Records:
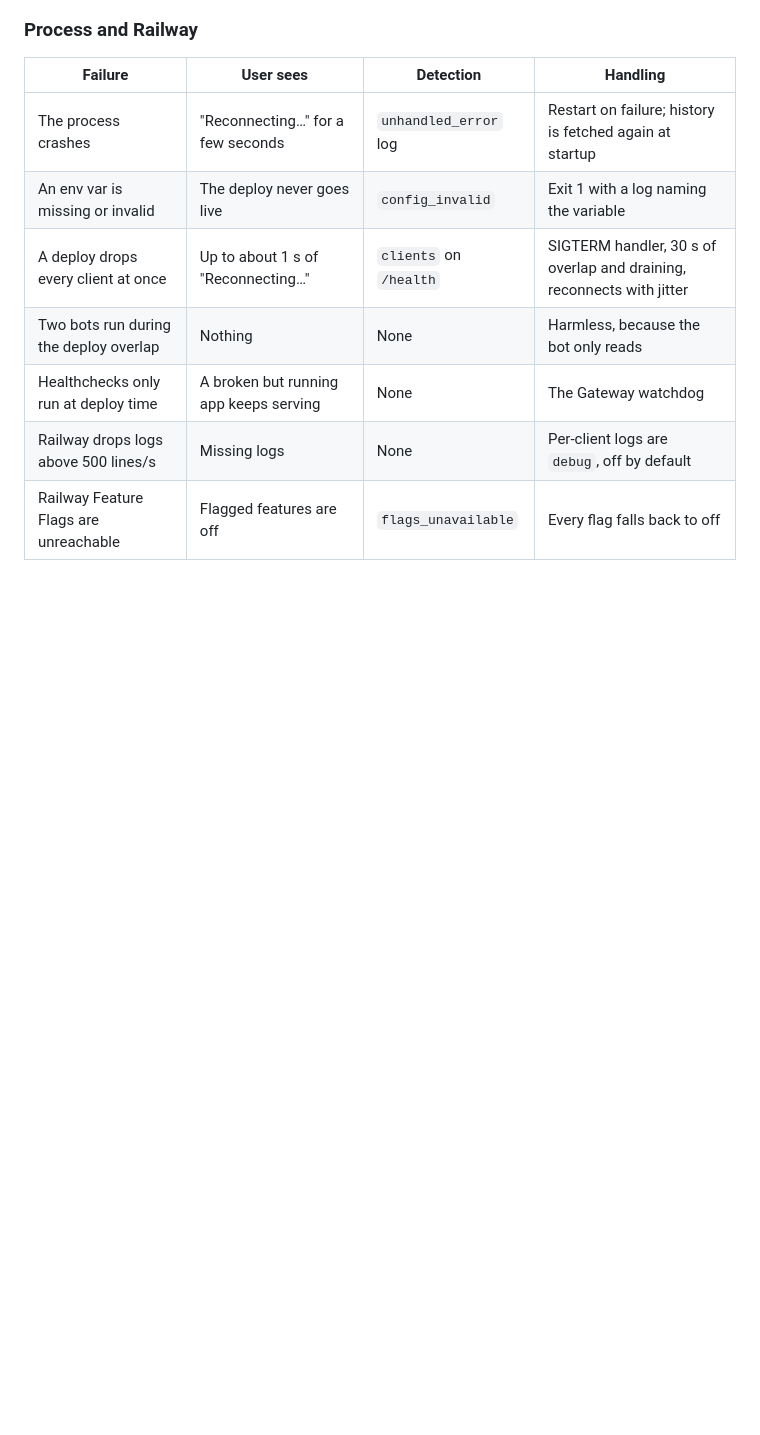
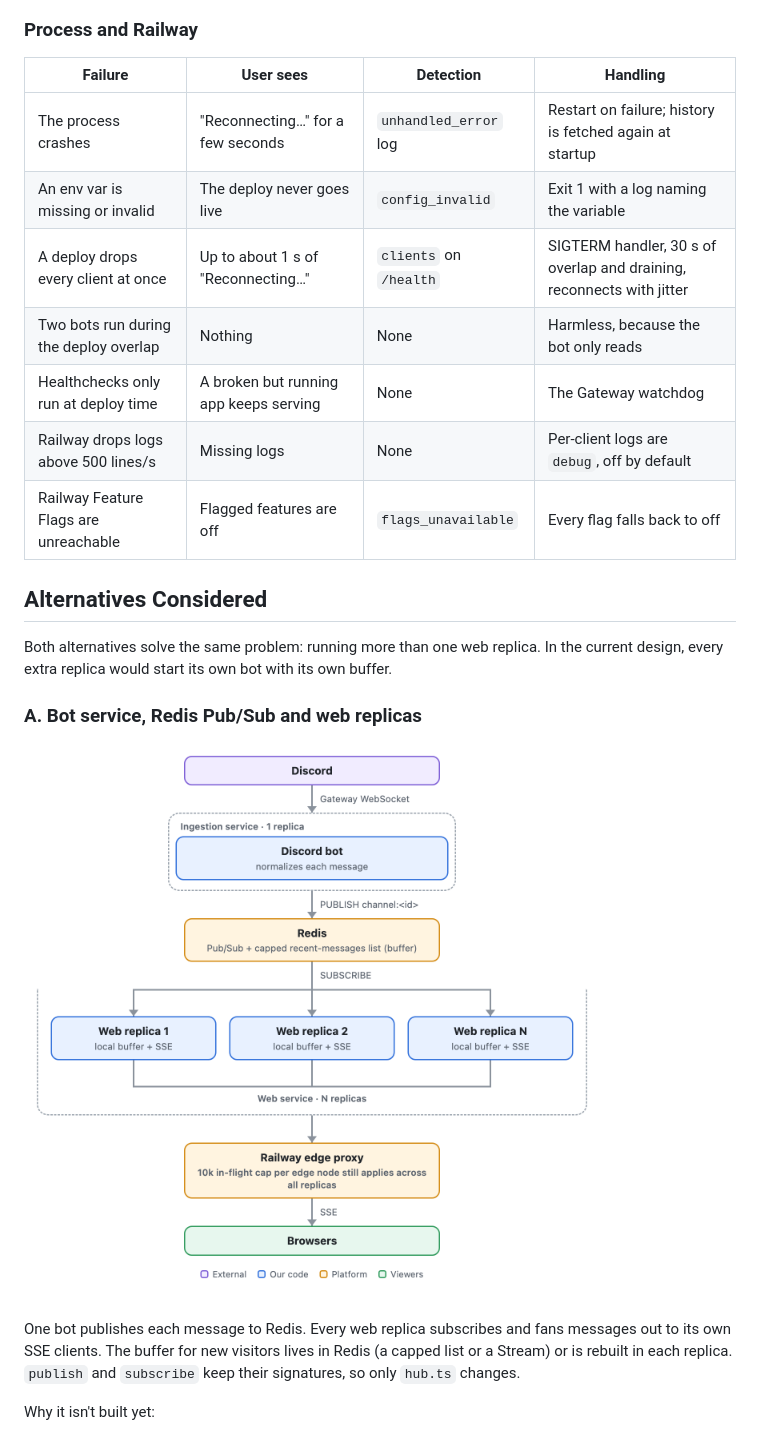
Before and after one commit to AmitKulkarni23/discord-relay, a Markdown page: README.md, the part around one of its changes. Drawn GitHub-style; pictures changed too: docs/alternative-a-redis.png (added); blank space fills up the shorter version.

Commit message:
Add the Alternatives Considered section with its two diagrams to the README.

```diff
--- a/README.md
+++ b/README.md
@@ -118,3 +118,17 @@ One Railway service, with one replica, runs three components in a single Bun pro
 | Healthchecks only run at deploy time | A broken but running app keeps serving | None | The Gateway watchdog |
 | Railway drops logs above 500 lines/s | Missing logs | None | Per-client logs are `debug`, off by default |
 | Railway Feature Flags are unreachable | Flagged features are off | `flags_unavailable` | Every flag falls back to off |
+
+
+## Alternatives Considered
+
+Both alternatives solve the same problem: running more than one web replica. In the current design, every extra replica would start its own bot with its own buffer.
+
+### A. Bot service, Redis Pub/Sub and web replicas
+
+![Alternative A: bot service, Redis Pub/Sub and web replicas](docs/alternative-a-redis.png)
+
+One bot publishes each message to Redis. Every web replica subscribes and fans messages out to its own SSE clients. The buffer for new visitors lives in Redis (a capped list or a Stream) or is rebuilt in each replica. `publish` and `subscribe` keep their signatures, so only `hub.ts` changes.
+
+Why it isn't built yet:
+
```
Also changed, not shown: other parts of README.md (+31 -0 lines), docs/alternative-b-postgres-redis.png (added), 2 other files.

To do:
Indicate how many lines in the records above contain the word "replicas", giving only the number.

Solution:
2